    From #UKnowUrBlackWhen to #BlackLivesMatter, how a loose online network became a pop culture juggernaut, an engine of social justice, and a lens into the future.

  2. Part II: Rising Up (2012–2016)

    No longer just an online movement, Black Twitter takes to the streets—and finds its voice.

  3. Part III: Getting Through (2016-present)

    Joy and pain, harmony and discord, organization and chaos—there’s no single way to define Black Twitter’s complex, ongoing legacy.

Sheera Frenkel and Cecilia Kang are reporters for the New York Times. They are coauthors of An Ugly Truth: Inside Facebook's Battle for Domination.

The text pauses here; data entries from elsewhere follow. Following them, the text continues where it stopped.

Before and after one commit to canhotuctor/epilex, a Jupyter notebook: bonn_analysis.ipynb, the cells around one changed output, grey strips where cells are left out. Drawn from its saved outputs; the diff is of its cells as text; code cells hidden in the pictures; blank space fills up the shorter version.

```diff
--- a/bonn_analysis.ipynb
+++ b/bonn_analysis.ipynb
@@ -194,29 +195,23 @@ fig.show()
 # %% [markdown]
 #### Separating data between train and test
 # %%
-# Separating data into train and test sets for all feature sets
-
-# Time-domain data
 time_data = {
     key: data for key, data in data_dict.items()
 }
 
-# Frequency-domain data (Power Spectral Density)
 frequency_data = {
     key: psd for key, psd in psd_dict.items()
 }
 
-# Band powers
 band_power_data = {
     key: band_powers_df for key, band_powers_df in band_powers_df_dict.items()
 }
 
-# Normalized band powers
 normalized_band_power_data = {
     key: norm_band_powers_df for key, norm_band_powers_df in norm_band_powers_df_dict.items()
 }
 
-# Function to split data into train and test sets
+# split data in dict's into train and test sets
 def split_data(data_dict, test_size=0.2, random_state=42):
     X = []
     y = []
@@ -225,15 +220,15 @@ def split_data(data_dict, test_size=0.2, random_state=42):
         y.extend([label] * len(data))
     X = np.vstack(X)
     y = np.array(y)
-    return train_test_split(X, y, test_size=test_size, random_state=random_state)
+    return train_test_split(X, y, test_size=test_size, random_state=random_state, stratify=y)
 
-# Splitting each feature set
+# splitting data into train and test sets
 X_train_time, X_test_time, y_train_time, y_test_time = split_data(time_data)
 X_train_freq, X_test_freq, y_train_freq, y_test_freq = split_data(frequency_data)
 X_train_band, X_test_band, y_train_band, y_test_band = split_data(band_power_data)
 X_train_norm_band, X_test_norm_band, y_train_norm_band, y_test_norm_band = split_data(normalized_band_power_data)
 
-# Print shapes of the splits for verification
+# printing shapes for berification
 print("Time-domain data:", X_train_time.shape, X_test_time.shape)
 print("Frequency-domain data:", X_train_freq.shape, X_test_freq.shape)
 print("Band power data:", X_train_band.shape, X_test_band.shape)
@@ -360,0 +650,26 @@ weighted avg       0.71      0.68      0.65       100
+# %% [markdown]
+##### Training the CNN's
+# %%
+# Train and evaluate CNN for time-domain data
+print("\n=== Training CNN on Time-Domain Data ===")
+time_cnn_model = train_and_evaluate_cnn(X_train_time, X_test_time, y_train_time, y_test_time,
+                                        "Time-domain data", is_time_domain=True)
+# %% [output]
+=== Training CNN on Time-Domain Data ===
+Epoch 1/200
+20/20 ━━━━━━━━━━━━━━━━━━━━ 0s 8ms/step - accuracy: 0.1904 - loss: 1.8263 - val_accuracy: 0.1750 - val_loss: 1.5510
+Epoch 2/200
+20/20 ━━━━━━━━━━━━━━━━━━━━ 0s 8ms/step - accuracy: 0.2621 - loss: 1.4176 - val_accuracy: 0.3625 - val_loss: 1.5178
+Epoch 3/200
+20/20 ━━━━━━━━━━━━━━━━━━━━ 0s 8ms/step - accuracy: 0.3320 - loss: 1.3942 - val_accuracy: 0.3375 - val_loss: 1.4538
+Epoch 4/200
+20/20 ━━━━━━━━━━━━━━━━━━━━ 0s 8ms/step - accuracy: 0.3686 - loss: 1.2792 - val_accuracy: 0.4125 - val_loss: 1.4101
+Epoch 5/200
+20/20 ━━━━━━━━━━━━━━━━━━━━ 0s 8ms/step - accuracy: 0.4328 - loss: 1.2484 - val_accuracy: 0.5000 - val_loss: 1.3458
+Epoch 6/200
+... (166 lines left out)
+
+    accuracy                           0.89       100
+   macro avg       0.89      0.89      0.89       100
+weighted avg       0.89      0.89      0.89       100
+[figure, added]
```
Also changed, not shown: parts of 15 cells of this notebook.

“There are two types of reporters. There are reporters who date and reporters who marry. I think both Cecilia and I are reporters who marry our sources and by that I mean they are lifelong sources. It’s not a relationship that you build quickly. It’s one where you have to really let them get to know you as a journalist, show them that you are always going to be honest and do what you say and protect their anonymity and that you’re not biased. I think some reporters make mistakes in that they try to curry favor with sources by writing things they think the sources will like and I think sources actually respect you more when you show them: no I am accurate and I am honest and I am objective and I’m actually going to check what you tell me so that I know it’s true and you know I am doing my homework on everything.”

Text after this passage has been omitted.